On Jan. 10, 2013, the U.S. Department of Justice sued Bazaarvoice Inc., alleging that its acquisition of PowerReviews Inc. in June 2012 substantially lessened competition in the market for online platforms for product ratings, and therefore violated Section 7 of the Clayton Act. The DOJ seeks divestiture of enough Bazaarvoice assets to create a separate competing business that can replace PowerReviews in the marketplace. See U.S. v. Bazaarvoice, Inc., 13-CV-0133 (N.D. Cal.). The complaint is available here.

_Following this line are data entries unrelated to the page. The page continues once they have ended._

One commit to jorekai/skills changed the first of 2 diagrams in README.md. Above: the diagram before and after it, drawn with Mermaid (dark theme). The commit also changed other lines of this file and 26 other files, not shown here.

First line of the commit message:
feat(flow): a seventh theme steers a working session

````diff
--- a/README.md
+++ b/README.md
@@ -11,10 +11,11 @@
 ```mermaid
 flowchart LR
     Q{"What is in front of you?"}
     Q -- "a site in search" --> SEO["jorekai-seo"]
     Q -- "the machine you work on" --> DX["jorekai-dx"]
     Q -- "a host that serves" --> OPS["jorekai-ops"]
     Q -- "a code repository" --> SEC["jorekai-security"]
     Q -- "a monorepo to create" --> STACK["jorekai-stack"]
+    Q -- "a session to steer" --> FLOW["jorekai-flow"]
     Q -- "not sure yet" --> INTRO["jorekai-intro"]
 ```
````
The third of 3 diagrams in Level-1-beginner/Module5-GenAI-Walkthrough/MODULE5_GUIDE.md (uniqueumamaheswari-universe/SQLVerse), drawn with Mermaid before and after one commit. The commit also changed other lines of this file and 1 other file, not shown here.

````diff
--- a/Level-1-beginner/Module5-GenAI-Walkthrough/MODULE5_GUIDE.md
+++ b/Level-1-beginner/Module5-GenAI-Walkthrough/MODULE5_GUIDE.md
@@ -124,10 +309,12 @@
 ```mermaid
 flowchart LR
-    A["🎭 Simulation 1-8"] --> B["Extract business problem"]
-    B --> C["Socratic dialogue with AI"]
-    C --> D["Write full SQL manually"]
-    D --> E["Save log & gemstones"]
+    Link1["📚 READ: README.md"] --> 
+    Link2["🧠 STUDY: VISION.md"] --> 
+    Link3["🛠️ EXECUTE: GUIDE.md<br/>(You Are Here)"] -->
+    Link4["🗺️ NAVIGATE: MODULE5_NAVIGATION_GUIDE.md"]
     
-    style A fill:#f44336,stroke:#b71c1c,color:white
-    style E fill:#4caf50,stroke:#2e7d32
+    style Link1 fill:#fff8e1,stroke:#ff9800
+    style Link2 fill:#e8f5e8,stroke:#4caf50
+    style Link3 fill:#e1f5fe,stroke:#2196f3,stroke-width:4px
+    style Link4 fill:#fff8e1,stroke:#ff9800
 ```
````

Bazaarvoice and PowerReviews each provide online platforms for product ratings and reviews. Online retailers and manufacturers use the platforms to collect consumers’ product reviews and display them on their Web sites. According to the DOJ, Bazaarvoice is the primary commercial supplier of these ratings platforms, and prior to the acquisition, PowerReviews was its main competitor. The DOJ alleges that price competition between the two suppliers resulted in substantial discounts for many retailers and manufacturers, as PowerReviews had positioned itself as a low-price alternative to Bazaarvoice. The DOJ further argues that the acquisition of PowerReviews has given Bazaarvoice the ability to raise the price of its platform to anticompetitive levels. In answering the DOJ’s allegations, Bazaarvoice maintains that there remains intense competition in the market for online ratings platforms, and that the DOJ failed to consider other major competitors and had too narrowly defined the market. For example, Bazaarvoice points to software that integrates Facebook features such as “posts” and “likes,” as well as providers of ratings and reviews technology used for travel, restaurants, and local businesses. The case is scheduled for trial in September 2013.